For the tourism industry, visitor arrivals recorded a single digit fall in July but the drop steepened to almost 37% in August and September. The situation in October gets even worse as a sharp fall of 50% was recorded in the first half of the month. Average hotel room occupancy rate in August fell by 28 percent points to 66%. Although the latest data for September and October is yet available, the tourism sector said that the situation is now the worst since the SAR outbreak in 2003. The room occupancy rate for hotels located in areas seriously affected by demonstrations was astonishingly low.

For the retail sector, some retailers expressed that in recent months their shops were forced to close earlier or even for the whole day. Staff has to worry about their personal safety and travel arrangements. The decrease in total retail sales volume enlarged from 13.1% in July to 25.3% in August. This registered the steepest year-on-year decline for a single month on record.

The Hong Kong SME Leading Business Index indicates a significant drop in SMEs' confidence in the business environment. The Government will try our very best to support the economy and safeguard employment.

Last week, I announced a new round of measures to support enterprises and safeguard jobs. This is the third round of measures since mid- August costing about $2 billion in total with a specific focus on sectors being directly hard-hit. The measures included, (1) providing fuel subsidy for the transport trade for six months or a one-off fuel subsidy. This will cost about $1,365 million and benefit around 61 000 taxi/red minibus drivers, 180 public transport operators, and owners of 130 000 commercial vehicles and vessels; (2) providing a one-off survey fee subsidy for local commercial marine vessels. This will cost about $16.5 million and benefit around 6 300 local commercial marine vessels, and (3) extending the coverage of the rental concession to public car parks, supermarkets, retail stores and light refreshment kiosks, etc. leased by the Government Property Agency.
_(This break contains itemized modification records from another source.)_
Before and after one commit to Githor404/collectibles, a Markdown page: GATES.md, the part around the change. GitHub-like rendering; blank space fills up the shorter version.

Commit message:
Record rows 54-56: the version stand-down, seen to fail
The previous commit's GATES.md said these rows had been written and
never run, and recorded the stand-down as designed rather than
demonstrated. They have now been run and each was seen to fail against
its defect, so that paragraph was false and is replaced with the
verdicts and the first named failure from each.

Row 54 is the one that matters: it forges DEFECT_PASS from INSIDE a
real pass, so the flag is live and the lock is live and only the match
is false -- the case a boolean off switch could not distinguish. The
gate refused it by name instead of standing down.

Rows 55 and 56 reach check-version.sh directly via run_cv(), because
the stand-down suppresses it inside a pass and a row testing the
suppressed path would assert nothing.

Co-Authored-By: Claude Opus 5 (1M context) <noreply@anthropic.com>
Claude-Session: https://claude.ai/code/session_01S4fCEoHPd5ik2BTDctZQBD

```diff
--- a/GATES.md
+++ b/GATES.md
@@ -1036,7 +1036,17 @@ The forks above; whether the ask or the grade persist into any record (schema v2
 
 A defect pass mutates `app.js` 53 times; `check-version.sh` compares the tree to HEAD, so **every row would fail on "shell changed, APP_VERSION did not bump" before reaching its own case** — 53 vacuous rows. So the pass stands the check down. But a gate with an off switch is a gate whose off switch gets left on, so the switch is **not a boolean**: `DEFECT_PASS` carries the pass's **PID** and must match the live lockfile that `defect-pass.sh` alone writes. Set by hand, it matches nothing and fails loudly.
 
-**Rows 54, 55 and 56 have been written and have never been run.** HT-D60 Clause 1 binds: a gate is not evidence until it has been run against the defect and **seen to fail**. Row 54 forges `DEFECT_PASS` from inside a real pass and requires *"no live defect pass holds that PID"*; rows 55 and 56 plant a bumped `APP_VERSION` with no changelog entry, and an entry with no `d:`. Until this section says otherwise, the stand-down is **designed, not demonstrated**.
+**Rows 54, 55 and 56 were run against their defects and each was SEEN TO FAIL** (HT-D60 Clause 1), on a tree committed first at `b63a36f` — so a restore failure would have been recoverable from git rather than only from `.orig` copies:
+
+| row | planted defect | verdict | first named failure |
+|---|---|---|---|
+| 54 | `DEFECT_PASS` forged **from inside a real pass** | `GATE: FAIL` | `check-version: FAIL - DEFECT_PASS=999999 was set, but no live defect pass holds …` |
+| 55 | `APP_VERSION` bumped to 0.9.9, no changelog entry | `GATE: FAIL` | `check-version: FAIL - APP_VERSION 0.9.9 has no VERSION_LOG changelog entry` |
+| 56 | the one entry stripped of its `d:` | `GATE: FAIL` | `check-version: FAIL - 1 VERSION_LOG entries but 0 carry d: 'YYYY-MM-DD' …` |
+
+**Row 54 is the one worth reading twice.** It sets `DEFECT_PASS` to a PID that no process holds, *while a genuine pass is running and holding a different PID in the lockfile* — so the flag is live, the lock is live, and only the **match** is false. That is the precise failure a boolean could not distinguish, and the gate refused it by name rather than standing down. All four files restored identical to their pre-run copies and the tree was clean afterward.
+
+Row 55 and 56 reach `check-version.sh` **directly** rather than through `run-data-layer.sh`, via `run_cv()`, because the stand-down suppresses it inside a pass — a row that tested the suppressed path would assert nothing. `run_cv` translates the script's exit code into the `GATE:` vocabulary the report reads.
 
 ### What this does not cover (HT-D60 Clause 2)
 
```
For the hard-hit tourism sector, we hope to safeguard the jobs of over 6 000 tour guides and 17 000 more tour managers through our support to the operation of travel agencies. The Hong Kong Tourism Board and the Travel Industry Council of Hong Kong will launch a 4-month cash incentive scheme under which travel agents will get cash incentive for each inbound overnight visitor and every agent can receive up to $60,000.

We will continue to closely monitor developments on both the external and local fronts and formulate further relief measures. Yet, these supporting measures could only slightly alleviate pressure of the trade and citizens. After all, to fundamentally address the issue, we need concerted effort of the community to stop the violence, stop damaging transport infrastructure, targeted shops, banks or organisations; stop attacking people with different views, and stop any attempt for "mutual destruction". We need to restore social order, resume normal living of citizens and businesses operation, and create more rooms for rational dialogue. Our society and economy need breathing and healing spaces and a chance to start afresh. For the benefit of Hong Kong, our home, please set aside disputes, return to rational dialogue and find a way out. Only by doing so, we can study in detail and response to various demands and contradictions.

27 October 2019